-------- Given information --------

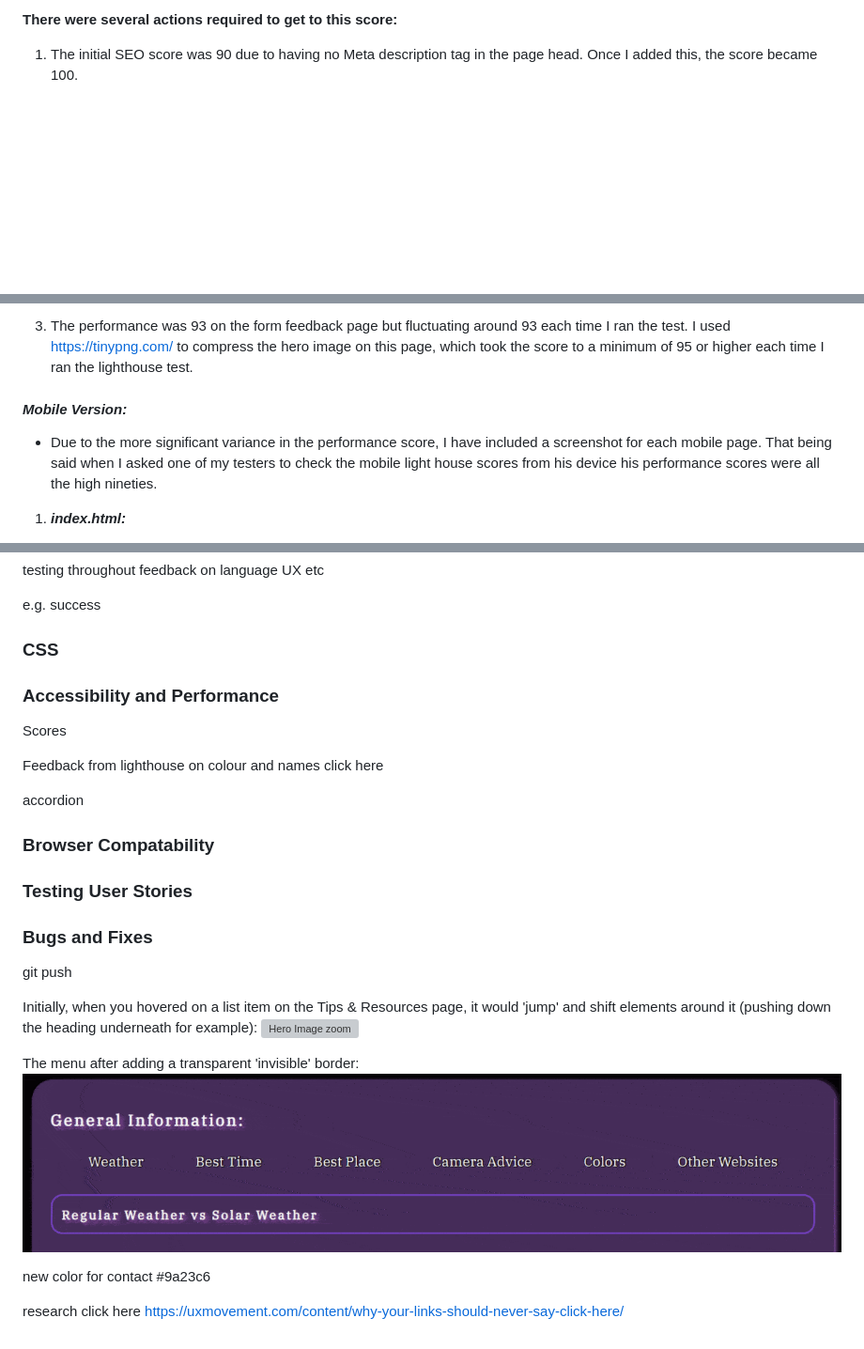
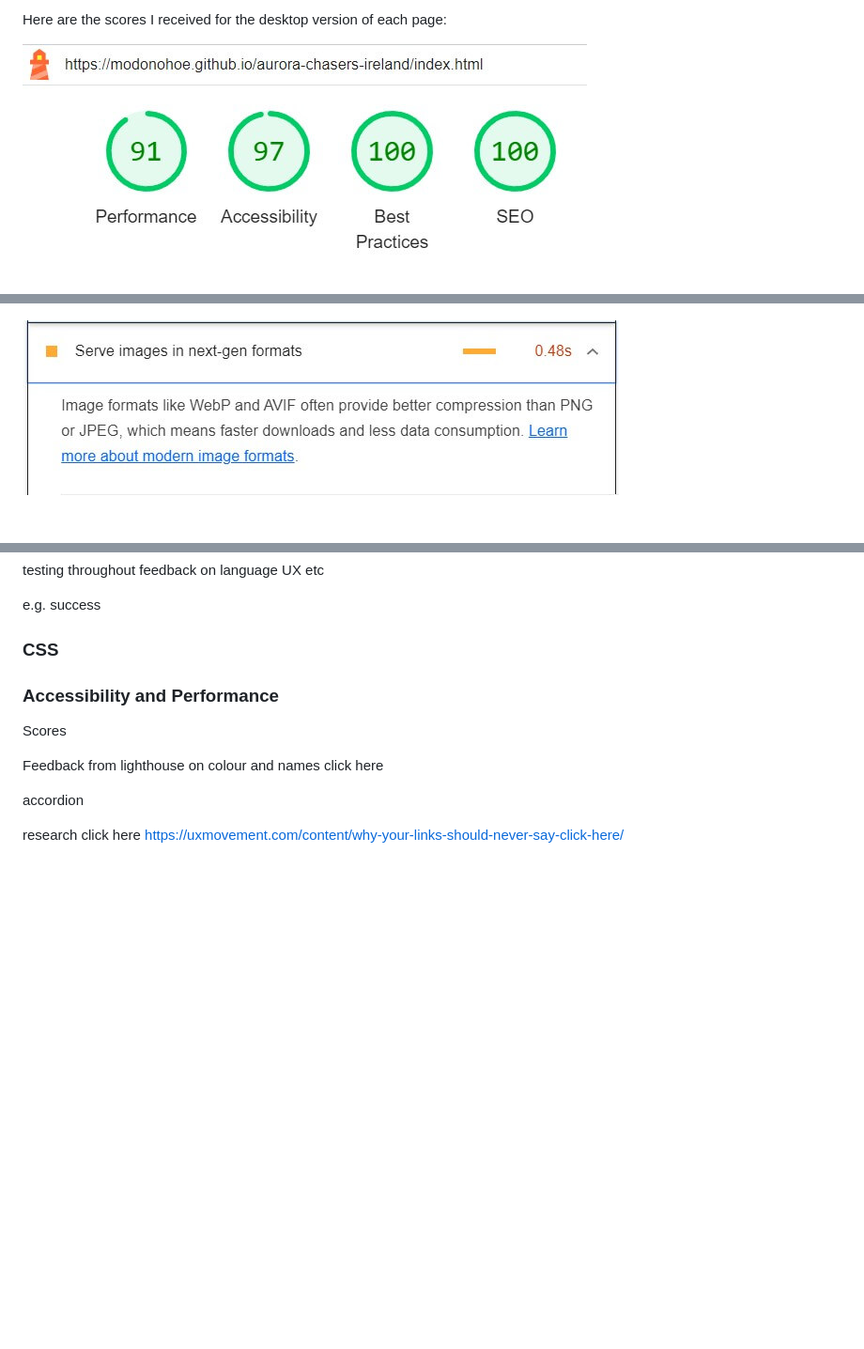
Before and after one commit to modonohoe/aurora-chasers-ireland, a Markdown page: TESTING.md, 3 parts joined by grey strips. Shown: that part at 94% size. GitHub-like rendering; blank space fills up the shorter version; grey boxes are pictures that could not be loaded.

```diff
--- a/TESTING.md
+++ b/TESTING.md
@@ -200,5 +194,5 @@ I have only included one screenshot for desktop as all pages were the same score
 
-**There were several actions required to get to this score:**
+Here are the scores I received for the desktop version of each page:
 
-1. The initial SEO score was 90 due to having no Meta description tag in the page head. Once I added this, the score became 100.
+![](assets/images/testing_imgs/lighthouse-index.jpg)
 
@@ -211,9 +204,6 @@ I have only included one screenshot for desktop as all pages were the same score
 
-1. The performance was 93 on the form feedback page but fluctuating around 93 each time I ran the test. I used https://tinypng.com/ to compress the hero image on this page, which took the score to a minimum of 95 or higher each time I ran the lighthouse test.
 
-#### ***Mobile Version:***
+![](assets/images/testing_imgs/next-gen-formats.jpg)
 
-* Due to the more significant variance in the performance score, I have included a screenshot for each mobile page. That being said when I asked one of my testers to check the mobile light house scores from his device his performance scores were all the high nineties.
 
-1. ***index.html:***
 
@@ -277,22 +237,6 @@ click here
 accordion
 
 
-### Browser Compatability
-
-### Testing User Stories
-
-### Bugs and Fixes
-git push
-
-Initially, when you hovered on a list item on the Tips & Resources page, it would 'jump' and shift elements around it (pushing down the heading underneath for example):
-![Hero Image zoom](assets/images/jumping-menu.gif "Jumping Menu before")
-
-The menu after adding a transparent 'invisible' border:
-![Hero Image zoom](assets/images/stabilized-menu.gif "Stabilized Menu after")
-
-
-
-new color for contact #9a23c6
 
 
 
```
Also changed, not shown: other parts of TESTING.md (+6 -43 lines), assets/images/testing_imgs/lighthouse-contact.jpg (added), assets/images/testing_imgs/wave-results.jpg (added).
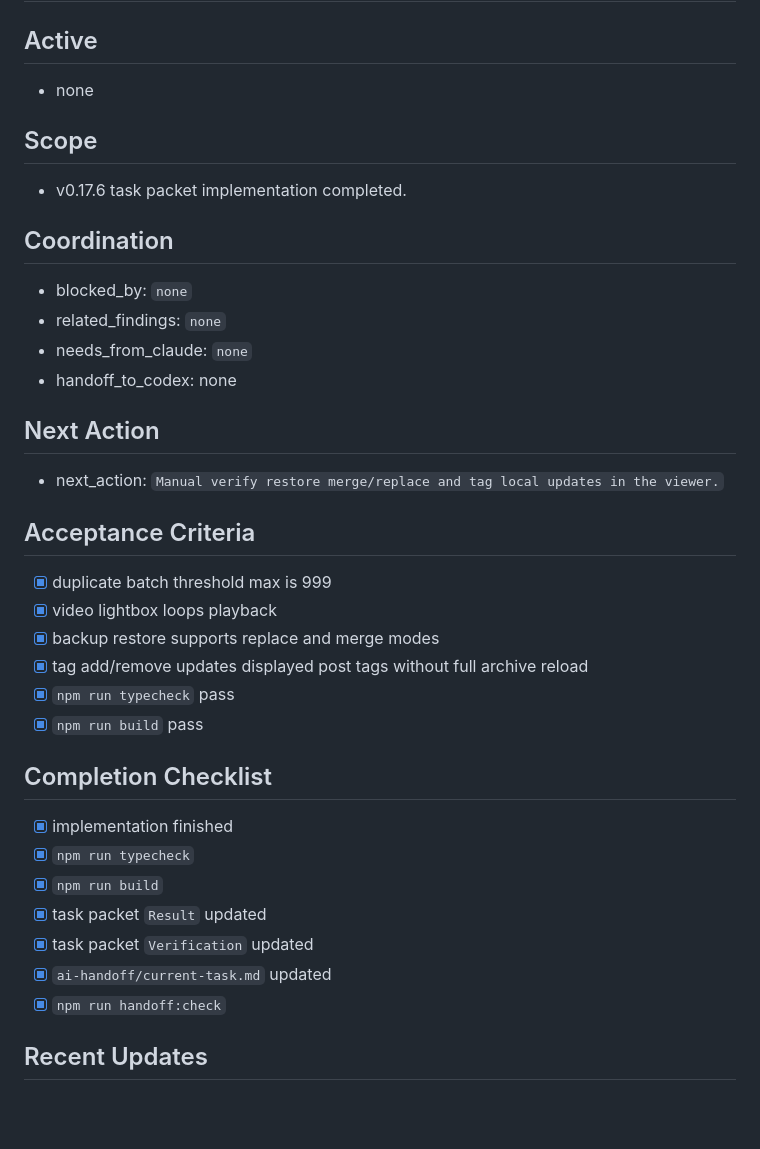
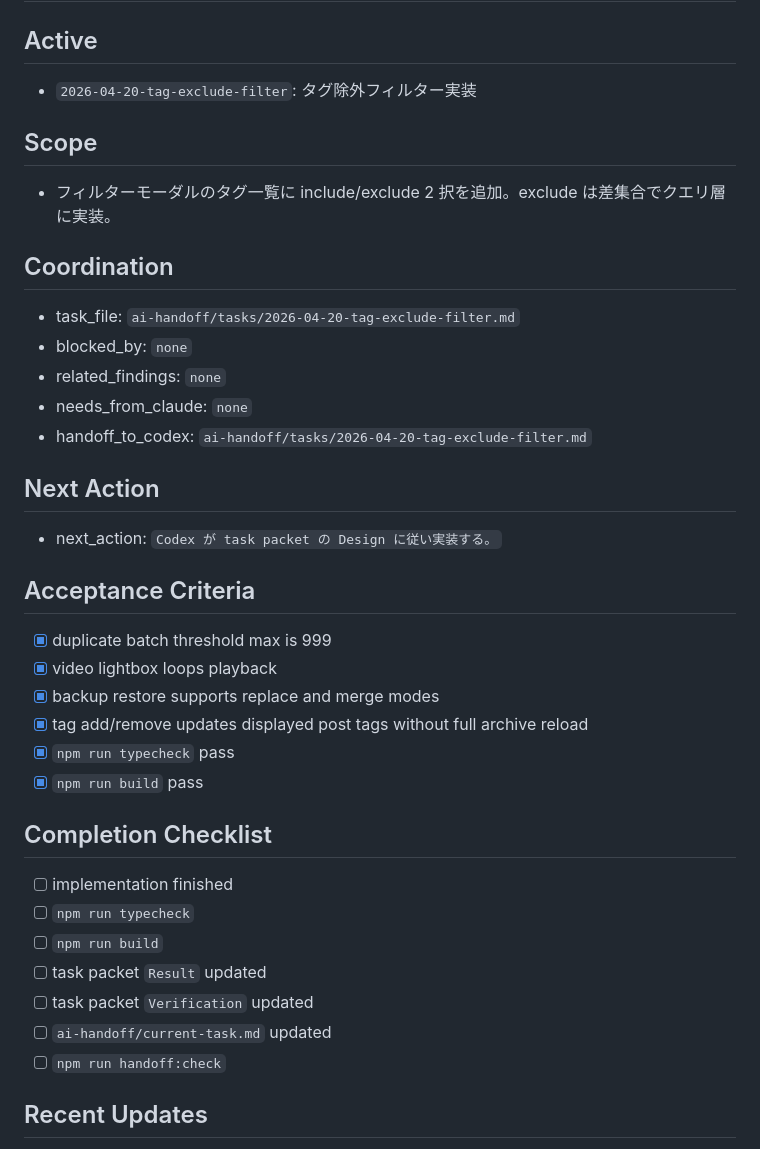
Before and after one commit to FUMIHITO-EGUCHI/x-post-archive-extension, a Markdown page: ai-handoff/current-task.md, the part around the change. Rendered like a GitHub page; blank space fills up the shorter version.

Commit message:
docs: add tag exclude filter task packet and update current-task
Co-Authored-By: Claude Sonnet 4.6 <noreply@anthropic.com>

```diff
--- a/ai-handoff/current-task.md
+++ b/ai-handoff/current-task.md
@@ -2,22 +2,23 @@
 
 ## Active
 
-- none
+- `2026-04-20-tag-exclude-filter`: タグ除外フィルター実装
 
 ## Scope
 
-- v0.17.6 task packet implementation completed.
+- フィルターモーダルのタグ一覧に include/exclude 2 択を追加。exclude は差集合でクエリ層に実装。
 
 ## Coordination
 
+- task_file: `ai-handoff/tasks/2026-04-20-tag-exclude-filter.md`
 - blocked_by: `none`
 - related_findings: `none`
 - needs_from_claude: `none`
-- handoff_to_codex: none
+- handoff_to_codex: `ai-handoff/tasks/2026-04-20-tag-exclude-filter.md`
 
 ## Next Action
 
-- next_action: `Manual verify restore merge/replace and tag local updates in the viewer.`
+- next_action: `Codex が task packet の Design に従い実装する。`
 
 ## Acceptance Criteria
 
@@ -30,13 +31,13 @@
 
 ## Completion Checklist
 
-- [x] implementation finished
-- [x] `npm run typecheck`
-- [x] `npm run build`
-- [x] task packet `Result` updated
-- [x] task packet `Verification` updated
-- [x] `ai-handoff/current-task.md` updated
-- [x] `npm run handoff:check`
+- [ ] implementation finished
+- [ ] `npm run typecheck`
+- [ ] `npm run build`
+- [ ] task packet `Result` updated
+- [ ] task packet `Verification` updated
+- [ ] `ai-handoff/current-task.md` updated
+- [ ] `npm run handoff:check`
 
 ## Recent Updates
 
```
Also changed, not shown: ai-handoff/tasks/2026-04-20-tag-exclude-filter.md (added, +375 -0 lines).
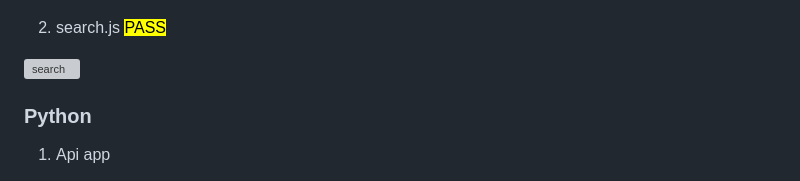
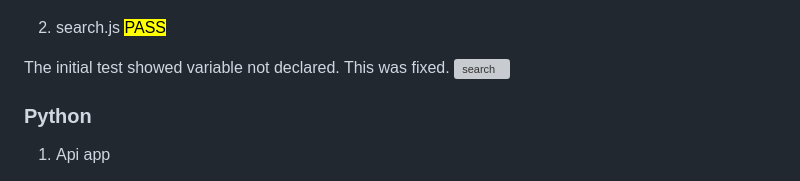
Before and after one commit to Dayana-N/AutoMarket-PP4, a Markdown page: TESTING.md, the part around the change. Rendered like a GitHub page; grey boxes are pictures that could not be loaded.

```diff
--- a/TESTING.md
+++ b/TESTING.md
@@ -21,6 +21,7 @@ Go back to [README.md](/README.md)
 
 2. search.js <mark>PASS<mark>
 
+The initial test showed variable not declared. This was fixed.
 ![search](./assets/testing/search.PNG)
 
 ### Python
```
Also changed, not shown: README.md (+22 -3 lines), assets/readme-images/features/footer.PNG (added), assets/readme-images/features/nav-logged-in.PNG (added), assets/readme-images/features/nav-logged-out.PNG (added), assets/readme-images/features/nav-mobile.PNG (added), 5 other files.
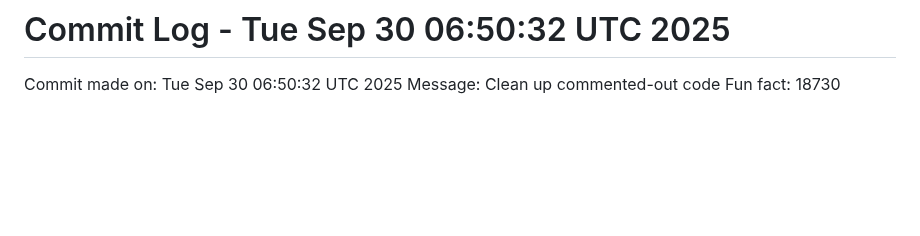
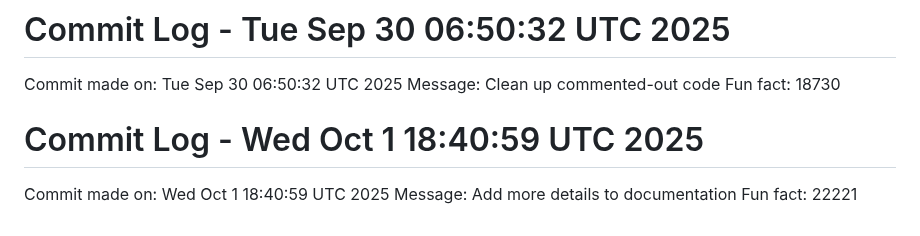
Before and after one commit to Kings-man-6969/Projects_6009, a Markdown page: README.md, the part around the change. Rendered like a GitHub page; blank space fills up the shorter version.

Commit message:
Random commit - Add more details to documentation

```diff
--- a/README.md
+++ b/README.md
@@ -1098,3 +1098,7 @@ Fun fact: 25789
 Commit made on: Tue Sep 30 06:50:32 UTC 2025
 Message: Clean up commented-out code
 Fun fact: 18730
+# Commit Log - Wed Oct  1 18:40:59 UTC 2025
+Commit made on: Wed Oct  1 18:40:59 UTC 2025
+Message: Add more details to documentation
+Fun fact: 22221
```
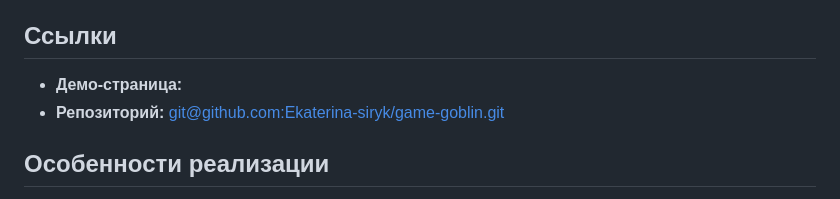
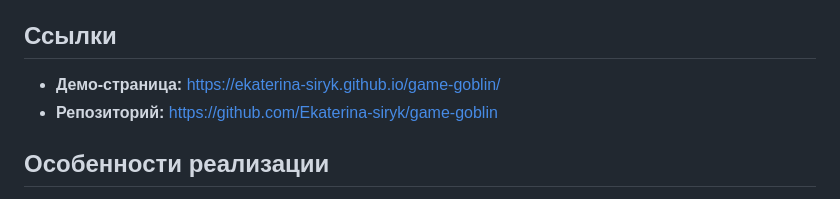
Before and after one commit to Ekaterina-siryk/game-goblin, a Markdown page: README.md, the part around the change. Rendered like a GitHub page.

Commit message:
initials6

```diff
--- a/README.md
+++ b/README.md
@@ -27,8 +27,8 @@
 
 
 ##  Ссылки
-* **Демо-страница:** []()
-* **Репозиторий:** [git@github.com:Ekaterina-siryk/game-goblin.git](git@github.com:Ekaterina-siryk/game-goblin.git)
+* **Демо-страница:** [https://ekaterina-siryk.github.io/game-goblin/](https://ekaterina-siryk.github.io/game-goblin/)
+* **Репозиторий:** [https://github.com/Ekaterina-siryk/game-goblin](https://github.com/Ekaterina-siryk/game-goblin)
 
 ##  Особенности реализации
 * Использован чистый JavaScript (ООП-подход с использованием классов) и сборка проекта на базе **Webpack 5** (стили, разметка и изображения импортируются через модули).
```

--------

-- Assignment --
Return, exactly as they stand, all of the lines above, but not the pictures.

-- Solution --
Before and after one commit to modonohoe/aurora-chasers-ireland, a Markdown page: TESTING.md, 3 parts joined by grey strips. Shown: that part at 94% size. GitHub-like rendering; blank space fills up the shorter version; grey boxes are pictures that could not be loaded.

```diff
--- a/TESTING.md
+++ b/TESTING.md
@@ -200,5 +194,5 @@ I have only included one screenshot for desktop as all pages were the same score
 
-**There were several actions required to get to this score:**
+Here are the scores I received for the desktop version of each page:
 
-1. The initial SEO score was 90 due to having no Meta description tag in the page head. Once I added this, the score became 100.
+![](assets/images/testing_imgs/lighthouse-index.jpg)
 
@@ -211,9 +204,6 @@ I have only included one screenshot for desktop as all pages were the same score
 
-1. The performance was 93 on the form feedback page but fluctuating around 93 each time I ran the test. I used https://tinypng.com/ to compress the hero image on this page, which took the score to a minimum of 95 or higher each time I ran the lighthouse test.
 
-#### ***Mobile Version:***
+![](assets/images/testing_imgs/next-gen-formats.jpg)
 
-* Due to the more significant variance in the performance score, I have included a screenshot for each mobile page. That being said when I asked one of my testers to check the mobile light house scores from his device his performance scores were all the high nineties.
 
-1. ***index.html:***
 
@@ -277,22 +237,6 @@ click here
 accordion
 
 
-### Browser Compatability
-
-### Testing User Stories
-
-### Bugs and Fixes
-git push
-
-Initially, when you hovered on a list item on the Tips & Resources page, it would 'jump' and shift elements around it (pushing down the heading underneath for example):
-![Hero Image zoom](assets/images/jumping-menu.gif "Jumping Menu before")
-
-The menu after adding a transparent 'invisible' border:
-![Hero Image zoom](assets/images/stabilized-menu.gif "Stabilized Menu after")
-
-
-
-new color for contact #9a23c6
 
 
 
```
Also changed, not shown: other parts of TESTING.md (+6 -43 lines), assets/images/testing_imgs/lighthouse-contact.jpg (added), assets/images/testing_imgs/wave-results.jpg (added).
Before and after one commit to FUMIHITO-EGUCHI/x-post-archive-extension, a Markdown page: ai-handoff/current-task.md, the part around the change. Rendered like a GitHub page; blank space fills up the shorter version.

Commit message:
docs: add tag exclude filter task packet and update current-task
Co-Authored-By: Claude Sonnet 4.6 <noreply@anthropic.com>

```diff
--- a/ai-handoff/current-task.md
+++ b/ai-handoff/current-task.md
@@ -2,22 +2,23 @@
 
 ## Active
 
-- none
+- `2026-04-20-tag-exclude-filter`: タグ除外フィルター実装
 
 ## Scope
 
-- v0.17.6 task packet implementation completed.
+- フィルターモーダルのタグ一覧に include/exclude 2 択を追加。exclude は差集合でクエリ層に実装。
 
 ## Coordination
 
+- task_file: `ai-handoff/tasks/2026-04-20-tag-exclude-filter.md`
 - blocked_by: `none`
 - related_findings: `none`
 - needs_from_claude: `none`
-- handoff_to_codex: none
+- handoff_to_codex: `ai-handoff/tasks/2026-04-20-tag-exclude-filter.md`
 
 ## Next Action
 
-- next_action: `Manual verify restore merge/replace and tag local updates in the viewer.`
+- next_action: `Codex が task packet の Design に従い実装する。`
 
 ## Acceptance Criteria
 
@@ -30,13 +31,13 @@
 
 ## Completion Checklist
 
-- [x] implementation finished
-- [x] `npm run typecheck`
-- [x] `npm run build`
-- [x] task packet `Result` updated
-- [x] task packet `Verification` updated
-- [x] `ai-handoff/current-task.md` updated
-- [x] `npm run handoff:check`
+- [ ] implementation finished
+- [ ] `npm run typecheck`
+- [ ] `npm run build`
+- [ ] task packet `Result` updated
+- [ ] task packet `Verification` updated
+- [ ] `ai-handoff/current-task.md` updated
+- [ ] `npm run handoff:check`
 
 ## Recent Updates
 
```
Also changed, not shown: ai-handoff/tasks/2026-04-20-tag-exclude-filter.md (added, +375 -0 lines).
Before and after one commit to Dayana-N/AutoMarket-PP4, a Markdown page: TESTING.md, the part around the change. Rendered like a GitHub page; grey boxes are pictures that could not be loaded.

```diff
--- a/TESTING.md
+++ b/TESTING.md
@@ -21,6 +21,7 @@ Go back to [README.md](/README.md)
 
 2. search.js <mark>PASS<mark>
 
+The initial test showed variable not declared. This was fixed.
 ![search](./assets/testing/search.PNG)
 
 ### Python
```
Also changed, not shown: README.md (+22 -3 lines), assets/readme-images/features/footer.PNG (added), assets/readme-images/features/nav-logged-in.PNG (added), assets/readme-images/features/nav-logged-out.PNG (added), assets/readme-images/features/nav-mobile.PNG (added), 5 other files.
Before and after one commit to Kings-man-6969/Projects_6009, a Markdown page: README.md, the part around the change. Rendered like a GitHub page; blank space fills up the shorter version.

Commit message:
Random commit - Add more details to documentation

```diff
--- a/README.md
+++ b/README.md
@@ -1098,3 +1098,7 @@ Fun fact: 25789
 Commit made on: Tue Sep 30 06:50:32 UTC 2025
 Message: Clean up commented-out code
 Fun fact: 18730
+# Commit Log - Wed Oct  1 18:40:59 UTC 2025
+Commit made on: Wed Oct  1 18:40:59 UTC 2025
+Message: Add more details to documentation
+Fun fact: 22221
```
Before and after one commit to Ekaterina-siryk/game-goblin, a Markdown page: README.md, the part around the change. Rendered like a GitHub page.

Commit message:
initials6

```diff
--- a/README.md
+++ b/README.md
@@ -27,8 +27,8 @@
 
 
 ##  Ссылки
-* **Демо-страница:** []()
-* **Репозиторий:** [git@github.com:Ekaterina-siryk/game-goblin.git](git@github.com:Ekaterina-siryk/game-goblin.git)
+* **Демо-страница:** [https://ekaterina-siryk.github.io/game-goblin/](https://ekaterina-siryk.github.io/game-goblin/)
+* **Репозиторий:** [https://github.com/Ekaterina-siryk/game-goblin](https://github.com/Ekaterina-siryk/game-goblin)
 
 ##  Особенности реализации
 * Использован чистый JavaScript (ООП-подход с использованием классов) и сборка проекта на базе **Webpack 5** (стили, разметка и изображения импортируются через модули).
```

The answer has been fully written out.